Tell me, how hairy are your legs?
The reason I’m asking is because one of the things I’m always aware of in my practice is how commonly women apologise for themselves.
“I’m sorry I haven’t shaved my legs”
“You’ll have to excuse the belly flab”
“My feet are pretty gross, sorry”
As you may recall from my previous blogs, I’m on the Self Love Train – a journey I’d love to encourage you to take too – and this trip of a lifetime is teaching me so much about subconscious behaviour patterns that are really detrimental to happiness, success and wellbeing.
This Self Love Train is quite a trip, and the insights along the way are definitely worth another postcard to you…
One very deep, core belief that I’ve discovered is a feeling of not being enough. As a result, there is then an unconscious drive to be doing, to be pleasing, to be seen to be achieving in some kind of warped attempt to justify my very existence and right to be here.
And I realise I’m not alone.
How often do you find yourself unable to relax because you feel you should be doing…something?
Or maybe your tendency is to over-deliver and go above and beyond what is asked of you, and even then still find yourself worrying at 3am if you’ve done enough.
Maybe it’s so normal for you to put other people’s needs ahead of your own that you don’t even know what your needs are!
Or maybe its always seems to be you who can’t say ‘No’ and ends up doing all the work?
Yep, guilty on all counts.
When you have a deeply held belief that you’re not enough, this belief will be driving all of your impulses. It’s like a constant striving to be something more, holding out for that gold star of approval – from your husband, your partner, your work place, your family – without realising that all you need do is breathe. And relax.
You are enough.

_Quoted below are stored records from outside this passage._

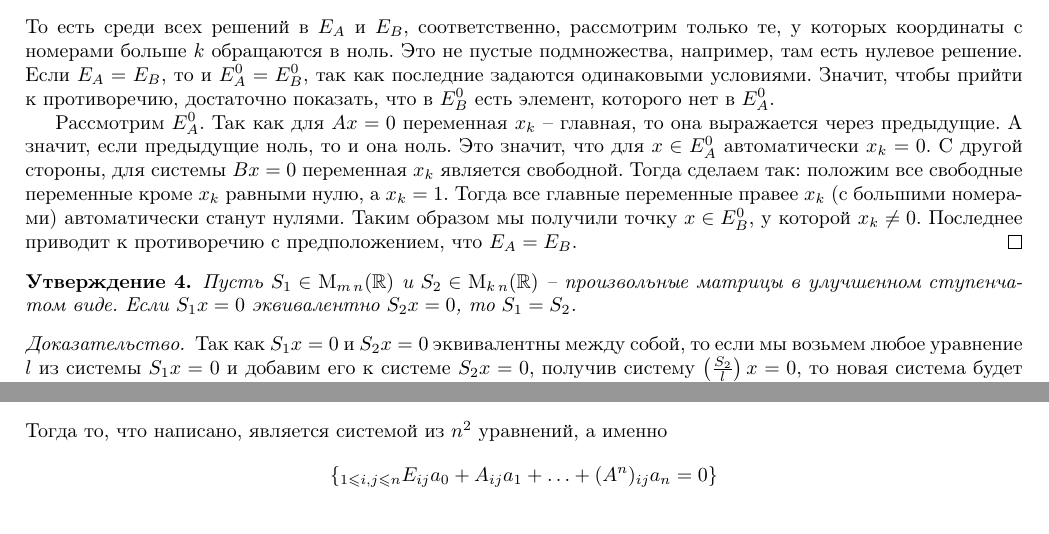
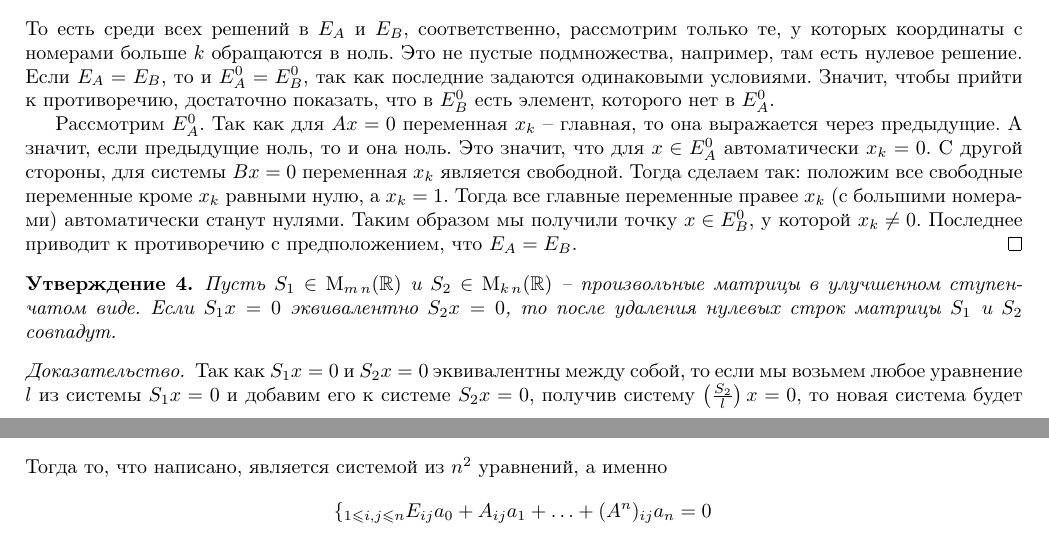
Before and after one commit to DimaTrushin/LinearAlgebra2021-2022, a LaTeX document (main.tex, which reads Lectures/lecture04.tex): two parts of pages 20 and 25 of 189, joined at a grey line, cut so that both start at the same text. Compiled offline with pdfLaTeX.

Commit message:
Fix pr errors

```diff
--- a/Lectures/lecture04.tex
+++ b/Lectures/lecture04.tex
@@ -3,7 +3,7 @@
 
 \begin{claim}
 Пусть $S_1\in\MatrixDim{m}{n}$ и $S_2\in\MatrixDim{k}{n}$ -- произвольные матрицы в улучшенном ступенчатом виде.
-Если $S_1x = 0$ эквивалентно $S_2x=0$, то $S_1 = S_2$.
+Если $S_1x = 0$ эквивалентно $S_2x=0$, то после удаления нулевых строк матрицы $S_1$ и $S_2$ совпадут.
 \end{claim}
 \begin{proof}
 Так как $S_1 x = 0$ и $S_2x = 0$ эквивалентны между собой, то если мы возьмем любое уравнение $l$ из системы $S_1 x = 0$ и добавим его к системе $S_2 x = 0$, получив систему $\left(\frac{S_2}{l}\right)x=0$, то новая система будет эквивалентна всем трем.
@@ -479,7 +479,7 @@ f(A) = a_0 E + a_1 A + \ldots + a_n A^n = 0
 \[
 \left\{_{1\leqslant i,j\leqslant n}
 E_{ij}a_0 + A_{ij}a_1 + \ldots + (A^n)_{ij}a_n = 0
-\right\}
+\right.
 \]
 Здесь через $B_{ij}$ обозначены коэффициенты матрицы $B$, например, $E_{ij}$ -- это $ij$-ый коэффициент единичной матрицы, а $(A^n)_{ij}$ -- $ij$-ый коэффициент матрицы $A^n$.
 
```
Also changed, not shown: main.pdf, Lectures/lecture04.tex (2 more changed lines).
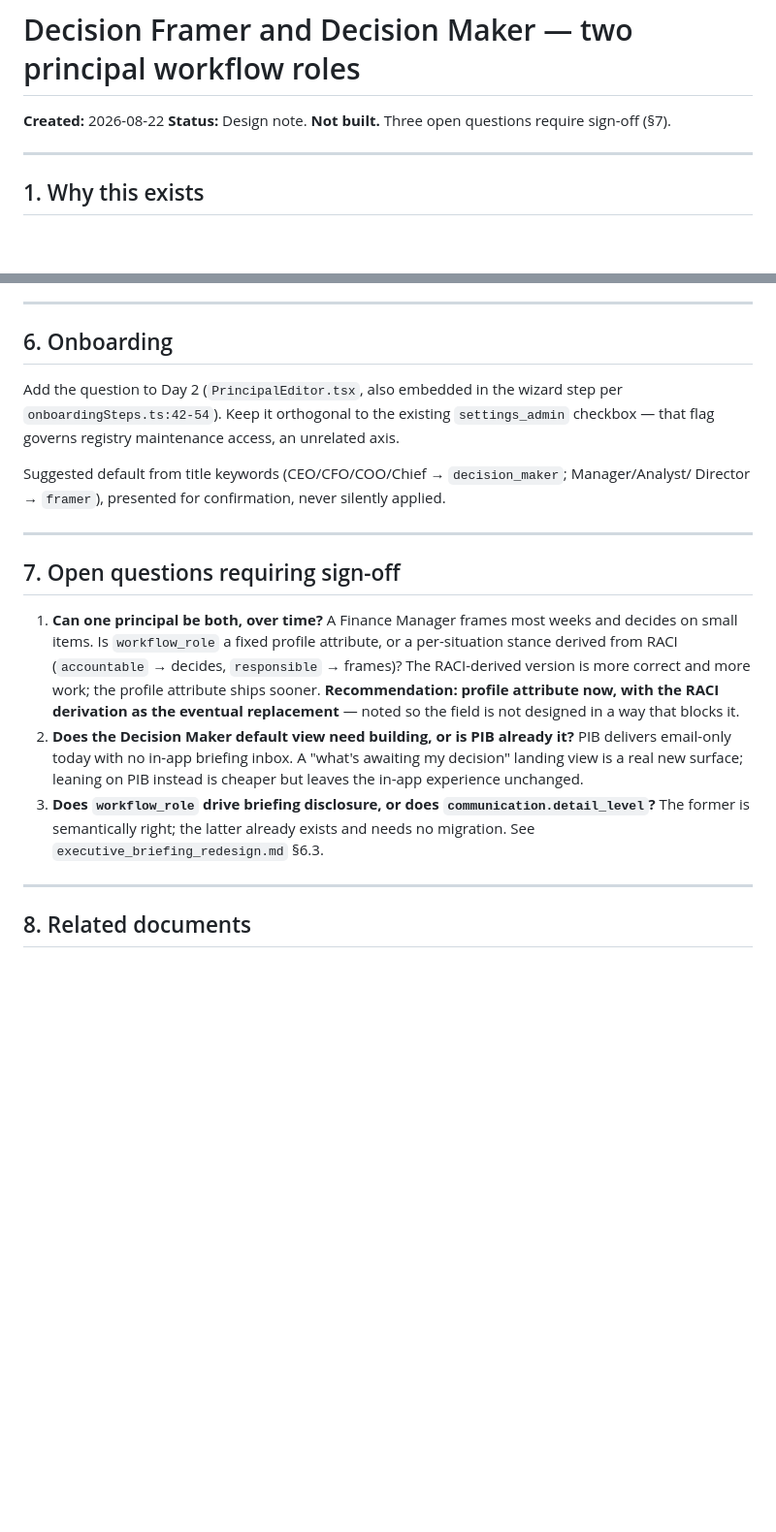
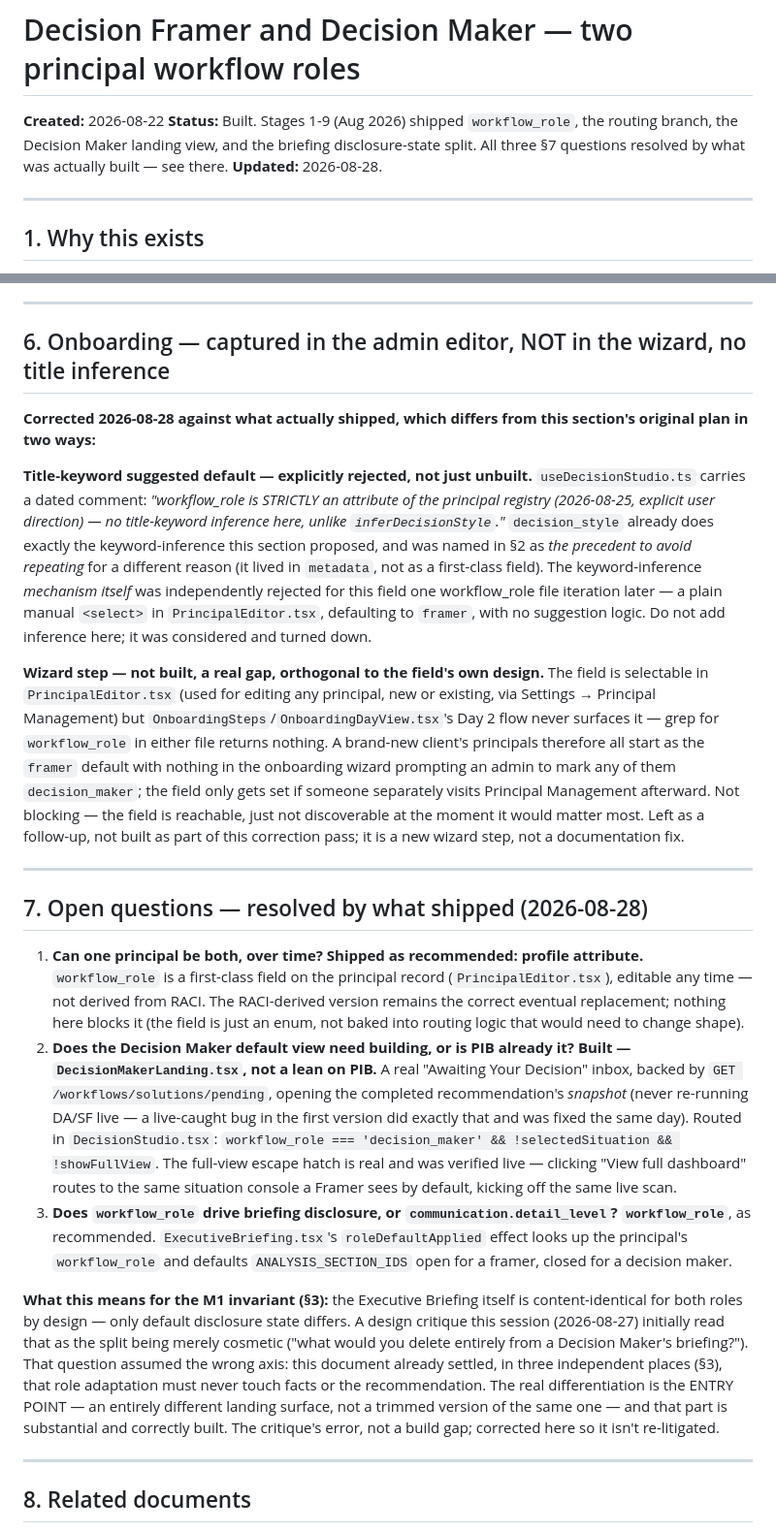
Before and after one commit to barrylellis1/Agent9-HERMES, a Markdown page: docs/architecture/decision_framer_and_decision_maker_personas_design.md, 2 parts joined by grey strips. Shown at 97% size. GitHub-like rendering; blank space fills up the shorter version.

Commit message:
docs: correct the Framer/Decision-Maker split -- built, not cosmetic; two docs stale
The prior critique (2026-08-27) called the workflow_role split "still
cosmetic" and asked "what would you delete entirely from a Decision Maker's
briefing?" That question assumed the wrong axis. This document already
settled, in three independent places, that role adaptation controls entry
point and depth ONLY, never facts or the recommendation (M1) -- so a
content-identical briefing with different default disclosure is the correct
target design, not a shortfall.

Checked what actually shipped against this doc's own §7 open questions, all
three resolved as recommended:
  - workflow_role: first-class field, profile attribute (not RACI-derived
    yet, as planned)
  - DecisionMakerLanding.tsx: a real "Awaiting Your Decision" inbox, not a
    lean on PIB -- opens the completed recommendation's SNAPSHOT (a live-
    caught bug in v1 re-ran DA/SF for real; fixed same day), full-view
    escape hatch verified live (routes to the same scan a Framer sees by
    default)
  - workflow_role, not communication.detail_level, drives briefing
    disclosure -- confirmed in ExecutiveBriefing.tsx's roleDefaultApplied
    effect

Doc header updated from "Not built" to "Built" -- stale since Aug 2026,
same class of drift as the other two design docs corrected 2026-08-27.

Also found and corrected: §6's "suggested default from title keywords"
proposal was not merely unbuilt -- useDecisionStudio.ts carries an explicit,
dated rejection of exactly this mechanism for this field ("2026-08-25,
explicit user direction... no title-keyword inference here, unlike
inferDecisionStyle"). Documented as rejected, not as a TODO, so it doesn't
get re-proposed. The wizard-step half of §6 IS a real, still-open gap --
OnboardingSteps/OnboardingDayView never surfaces workflow_role at all, so a
new client's principals all start as the framer default with nothing in
onboarding prompting otherwise -- flagged as a follow-up (a new wizard step,
not a doc fix), not built here.

hitl_decision_philosophy.md §6 reconciled per this doc's own §5: "single
principal as decision maker" narrowed to "one accountable decision maker per
decision," distinguished from "one principal performs every step" -- which
PIB's shipped delegation flow and this workflow_role split both already
put more than one principal in contact with.

Docs only; no code changed.

```diff
--- a/docs/architecture/decision_framer_and_decision_maker_personas_design.md
+++ b/docs/architecture/decision_framer_and_decision_maker_personas_design.md
@@ -1,7 +1,9 @@
 # Decision Framer and Decision Maker — two principal workflow roles
 
 **Created:** 2026-08-22
-**Status:** Design note. **Not built.** Three open questions require sign-off (§7).
+**Status:** Built. Stages 1-9 (Aug 2026) shipped `workflow_role`, the routing branch, the Decision
+Maker landing view, and the briefing disclosure-state split. All three §7 questions resolved by what
+was actually built — see there. **Updated:** 2026-08-28.
 
 ---
 
@@ -118,31 +120,61 @@ design).
 
 ---
 
-## 6. Onboarding
+## 6. Onboarding — captured in the admin editor, NOT in the wizard, no title inference
 
-Add the question to Day 2 (`PrincipalEditor.tsx`, also embedded in the wizard step per
-`onboardingSteps.ts:42-54`). Keep it orthogonal to the existing `settings_admin` checkbox — that
-flag governs registry maintenance access, an unrelated axis.
+**Corrected 2026-08-28 against what actually shipped, which differs from this section's original plan
+in two ways:**
 
-Suggested default from title keywords (CEO/CFO/COO/Chief → `decision_maker`; Manager/Analyst/
-Director → `framer`), presented for confirmation, never silently applied.
+**Title-keyword suggested default — explicitly rejected, not just unbuilt.** `useDecisionStudio.ts`
+carries a dated comment: *"workflow_role is STRICTLY an attribute of the principal registry
+(2026-08-25, explicit user direction) — no title-keyword inference here, unlike
+`inferDecisionStyle`."* `decision_style` already does exactly the keyword-inference this section
+proposed, and was named in §2 as *the precedent to avoid repeating* for a different reason (it lived
+in `metadata`, not as a first-class field). The keyword-inference *mechanism itself* was
+independently rejected for this field one workflow_role file iteration later — a plain manual
+`<select>` in `PrincipalEditor.tsx`, defaulting to `framer`, with no suggestion logic. Do not add
+inference here; it was considered and turned down.
+
+**Wizard step — not built, a real gap, orthogonal to the field's own design.** The field is
+selectable in `PrincipalEditor.tsx` (used for editing any principal, new or existing, via Settings →
+Principal Management) but `OnboardingSteps`/`OnboardingDayView.tsx`'s Day 2 flow never surfaces it —
+grep for `workflow_role` in either file returns nothing. A brand-new client's principals therefore all
+start as the `framer` default with nothing in the onboarding wizard prompting an admin to mark any of
+them `decision_maker`; the field only gets set if someone separately visits Principal Management
+afterward. Not blocking — the field is reachable, just not discoverable at the moment it would matter
+most. Left as a follow-up, not built as part of this correction pass; it is a new wizard step, not a
+documentation fix.
 
 ---
 
-## 7. Open questions requiring sign-off
+## 7. Open questions — resolved by what shipped (2026-08-28)
 
-1. **Can one principal be both, over time?** A Finance Manager frames most weeks and decides on
-   small items. Is `workflow_role` a fixed profile attribute, or a per-situation stance derived from
-   RACI (`accountable` → decides, `responsible` → frames)? The RACI-derived version is more correct
-   and more work; the profile attribute ships sooner. **Recommendation: profile attribute now, with
-   the RACI derivation as the eventual replacement** — noted so the field is not designed in a way
-   that blocks it.
-2. **Does the Decision Maker default view need building, or is PIB already it?** PIB delivers
-   email-only today with no in-app briefing inbox. A "what's awaiting my decision" landing view is a
-   real new surface; leaning on PIB instead is cheaper but leaves the in-app experience unchanged.
-3. **Does `workflow_role` drive briefing disclosure, or does `communication.detail_level`?**
-   The former is semantically right; the latter already exists and needs no migration. See
-   `executive_briefing_redesign.md` §6.3.
+1. **Can one principal be both, over time?** **Shipped as recommended: profile attribute.**
+   `workflow_role` is a first-class field on the principal record (`PrincipalEditor.tsx`), editable
+   any time — not derived from RACI. The RACI-derived version remains the correct eventual
+   replacement; nothing here blocks it (the field is just an enum, not baked into routing logic that
+   would need to change shape).
+2. **Does the Decision Maker default view need building, or is PIB already it?** **Built —
+   `DecisionMakerLanding.tsx`, not a lean on PIB.** A real "Awaiting Your Decision" inbox, backed by
+   `GET /workflows/solutions/pending`, opening the completed recommendation's *snapshot* (never
+   re-running DA/SF live — a live-caught bug in the first version did exactly that and was fixed the
+   same day). Routed in `DecisionStudio.tsx`: `workflow_role === 'decision_maker' && !selectedSituation
+   && !showFullView`. The full-view escape hatch is real and was verified live — clicking "View full
+   dashboard" routes to the same situation console a Framer sees by default, kicking off the same live
+   scan.
+3. **Does `workflow_role` drive briefing disclosure, or `communication.detail_level`?**
+   **`workflow_role`**, as recommended. `ExecutiveBriefing.tsx`'s `roleDefaultApplied` effect looks up
+   the principal's `workflow_role` and defaults `ANALYSIS_SECTION_IDS` open for a framer, closed for a
+   decision maker.
+
+**What this means for the M1 invariant (§3):** the Executive Briefing itself is content-identical for
+both roles by design — only default disclosure state differs. A design critique this session
+(2026-08-27) initially read that as the split being merely cosmetic ("what would you delete entirely
+from a Decision Maker's briefing?"). That question assumed the wrong axis: this document already
+settled, in three independent places (§3), that role adaptation must never touch facts or the
+recommendation. The real differentiation is the ENTRY POINT — an entirely different landing surface,
+not a trimmed version of the same one — and that part is substantial and correctly built. The
+critique's error, not a build gap; corrected here so it isn't re-litigated.
 
 ---
 
```
Also changed, not shown: docs/architecture/hitl_decision_philosophy.md (+9 -1 lines).
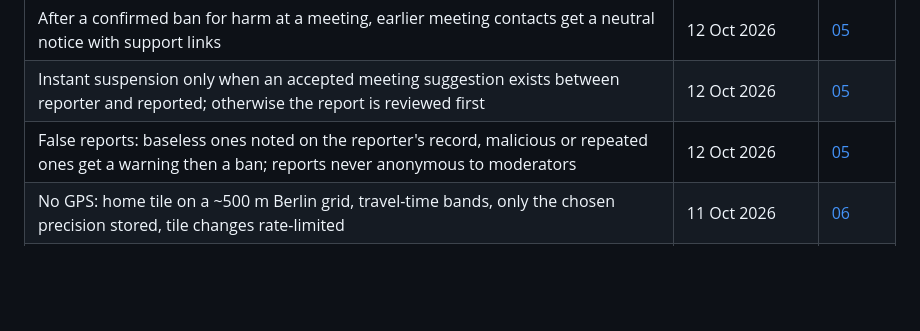
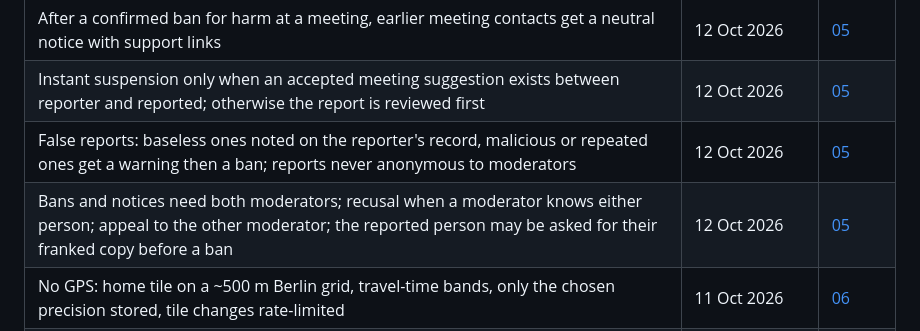
Before and after one commit to hendrikkintscher/opensourcedating, a Markdown page: docs/decisions.md, the part around the change. Drawn GitHub-style; blank space fills up the shorter version.

```diff
--- a/docs/decisions.md
+++ b/docs/decisions.md
@@ -51,6 +51,7 @@ named phase gate).
 | After a confirmed ban for harm at a meeting, earlier meeting contacts get a neutral notice with support links | 12 Oct 2026 | [05](spec/05-safety.md) |
 | Instant suspension only when an accepted meeting suggestion exists between reporter and reported; otherwise the report is reviewed first | 12 Oct 2026 | [05](spec/05-safety.md) |
 | False reports: baseless ones noted on the reporter's record, malicious or repeated ones get a warning then a ban; reports never anonymous to moderators | 12 Oct 2026 | [05](spec/05-safety.md) |
+| Bans and notices need both moderators; recusal when a moderator knows either person; appeal to the other moderator; the reported person may be asked for their franked copy before a ban | 12 Oct 2026 | [05](spec/05-safety.md) |
 | No GPS: home tile on a ~500 m Berlin grid, travel-time bands, only the chosen precision stored, tile changes rate-limited | 11 Oct 2026 | [06](spec/06-location.md) |
 | **D6** Precision levels 500 m, about 1.5 km (default) and district; finer location only phone to phone | 12 Oct 2026 | [06](spec/06-location.md) |
 | Photos: pipeline and moderation not decided yet | open | [07](spec/07-photos.md) |
```
Also changed, not shown: docs/spec/05-safety.md (+9 -0 lines).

So what’s this got to do with your hairy legs?
Dr Christiane Northrup, author of Women’s Bodies, Women’s Wisdom speaks of this underlying sense of not being enough stemming from centuries of Western civilisation belief that the masculine is superior to femininity. As an obstetrician, she retells the common occurrence of women apologising to their husband for birthing a daughter rather then a son. She describes a deep cultural message that women need to apologise for being born female, and how the underlying sin of a female body infiltrates women’s expectations for themselves and the treatment they receive.
“Have you noticed how often women apologise?…No matter how many degrees you get in college, no matter how many awards you earn, somehow you can never measure up. If we must apologise for our very existence from the day we are born, we can assume that our society’s medical system will deny us the wisdom of our ‘second-class’ bodies. In essence, patriarchy blares out the message that women’s bodies are inferior and must be controlled.”
Fascinating stuff, and I witness the truth of this everyday in my work with women and their relationship to their body. It’s such a good explanation why women don’t complain after a birth without privacy, power or respect. We don’t expect it.
Now, before you get triggered by words such as ‘patriarchy’, I’m sharing this with you not to point the finger at the masculine or otherwise feed into the story of women as victims.
Playing the blame game only serves to keep you prisoner to your negative emotions. By making it someone else’s fault that things are as they are, blame hands your power over to someone or something else.
Whereas, when you take responsibility for your own wellbeing you are prepared to look beneath your immediate response to recognise how you might be creating the issue in the first place.
My point is to remind you that you are powerful. Power comes from awareness and the willingness to identify deeply held, underlying beliefs that shape your life.
It can be as simple as starting to recognise how often you do unnecessarily apologise for yourself, or noticing how common it is for you to make negative comments toward your body.
And to choose to not do that anymore.
This is the kinda core stuff to weed out when it comes to Self Love.
Imagine, just for a moment, that you truly felt in every cell of your body I AM ENOUGH.
How different would your life look?
Here’s to loving all of you, especially your hairy legs and belly flab.